      It means that the database user name should be “root” and the database password is “empty”.

      Also, for you to access this URL: http://localhost/wordpress/.

      REMEMBER: the word “wordpress” that comes after localhost is a folder that corresponds to the WordPress files you have extracted in STEP 2.

      Hope this clears everything.

      Let me know if there’s any else you need help with.

      Rod

  3. Luke Kyle October 6, 2016 at 4:58 pm - Reply

    I’m in. successfully installed wordpress locally. Thanks Rod. 5 stars!

    • Rodney Lacambra October 6, 2016 at 6:53 pm - Reply

      Glad it worked for you, Luke. Happy coding!

      Please check regularly for new posts.

      Thank you and I look forward to seeing your great work live.

      🙂

  4. GCCTechnogram March 27, 2017 at 11:42 pm - Reply

    thanks for such a useful collection

    • Rodney Lacambra March 28, 2017 at 8:37 am - Reply

      Thanks for dropping by GCCTechnogram. Glad you found this guide useful.

  5. maricor April 30, 2017 at 2:55 pm - Reply

    the same problem as luke…after step 5 it appears object not found.I don’t know why I just follow the step.

    • Rodney Lacambra April 30, 2017 at 3:37 pm - Reply

      Hello Maricor, please double check your Database. If you have named your WordPress folder differently, so obviously you’ll get an error.

      Make sure the file you add to your htdocs folder is named “wordpress” otherwise it won’t work.

      Therefore, if you named it to something else, you should visit “http://localhost/{thenameofyourwordpressfolder}”

      Let me know if that solve your problem.

      Thanks for stopping by.

      ~Rod

Leave A Comment

4 Shares
Share3
Tweet
+11
Share
Pin
Stumble

Wait! Don't go just yet.
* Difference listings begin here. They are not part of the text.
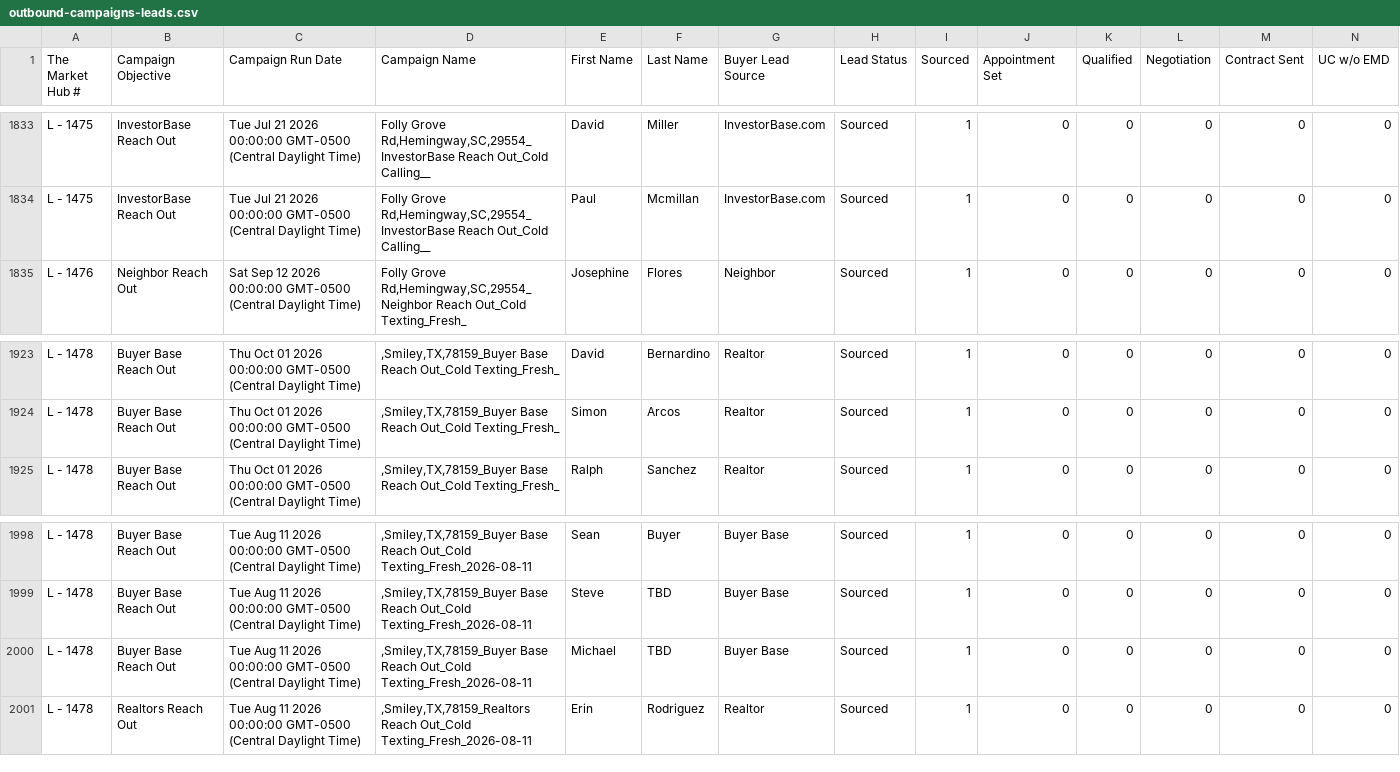
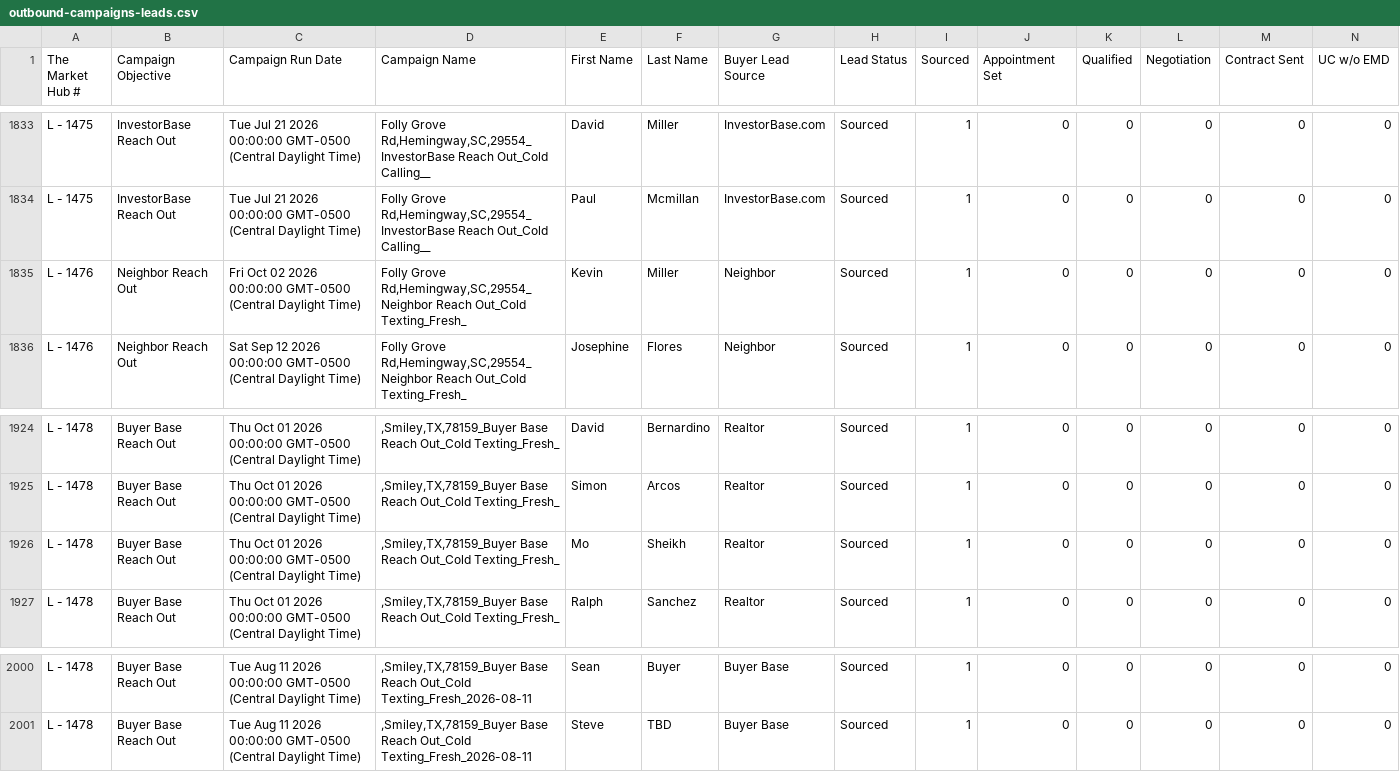
Before and after one commit to GoldSoilInc/Property-Card-Reports, a CSV file: data/outbound-campaigns-leads.csv, drawn as a sheet; only a part is shown, gaps mark what is left out; removed rows and columns are numbered as before the commit, all else as after; rows hold the shown columns only; the diff names each change by its address in the sheet, - before the commit and + after, or states it on an @@ line.

Commit message:
Update outbound-campaigns-leads.csv from Google Sheets

```diff
--- a/data/outbound-campaigns-leads.csv
+++ b/data/outbound-campaigns-leads.csv
+row 1835: L - 1476 | Neighbor Reach Out | Fri Oct 02 2026 00:00:00 GMT-0500 (Central Daylight Time) | Folly Grove Rd,Hemingway,SC,29554_Neighbor Reach Out_Cold Texting_Fresh_ | Kevin | Miller | Neighbor | Sourced | 1 | 0 | 0 | 0 | 0 | 0
+row 1926: L - 1478 | Buyer Base Reach Out | Thu Oct 01 2026 00:00:00 GMT-0500 (Central Daylight Time) | ,Smiley,TX,78159_Buyer Base Reach Out_Cold Texting_Fresh_ | Mo | Sheikh | Realtor | Sourced | 1 | 0 | 0 | 0 | 0 | 0
-row 2000: L - 1478 | Buyer Base Reach Out | Tue Aug 11 2026 00:00:00 GMT-0500 (Central Daylight Time) | ,Smiley,TX,78159_Buyer Base Reach Out_Cold Texting_Fresh_2026-08-11 | Michael | TBD | Buyer Base | Sourced | 1 | 0 | 0 | 0 | 0 | 0
-row 2001: L - 1478 | Realtors Reach Out | Tue Aug 11 2026 00:00:00 GMT-0500 (Central Daylight Time) | ,Smiley,TX,78159_Realtors Reach Out_Cold Texting_Fresh_2026-08-11 | Erin | Rodriguez | Realtor | Sourced | 1 | 0 | 0 | 0 | 0 | 0
```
Get more WordPress tips only shared with email subscribers. Just enter your name and email address below.

This information will never be shared for third part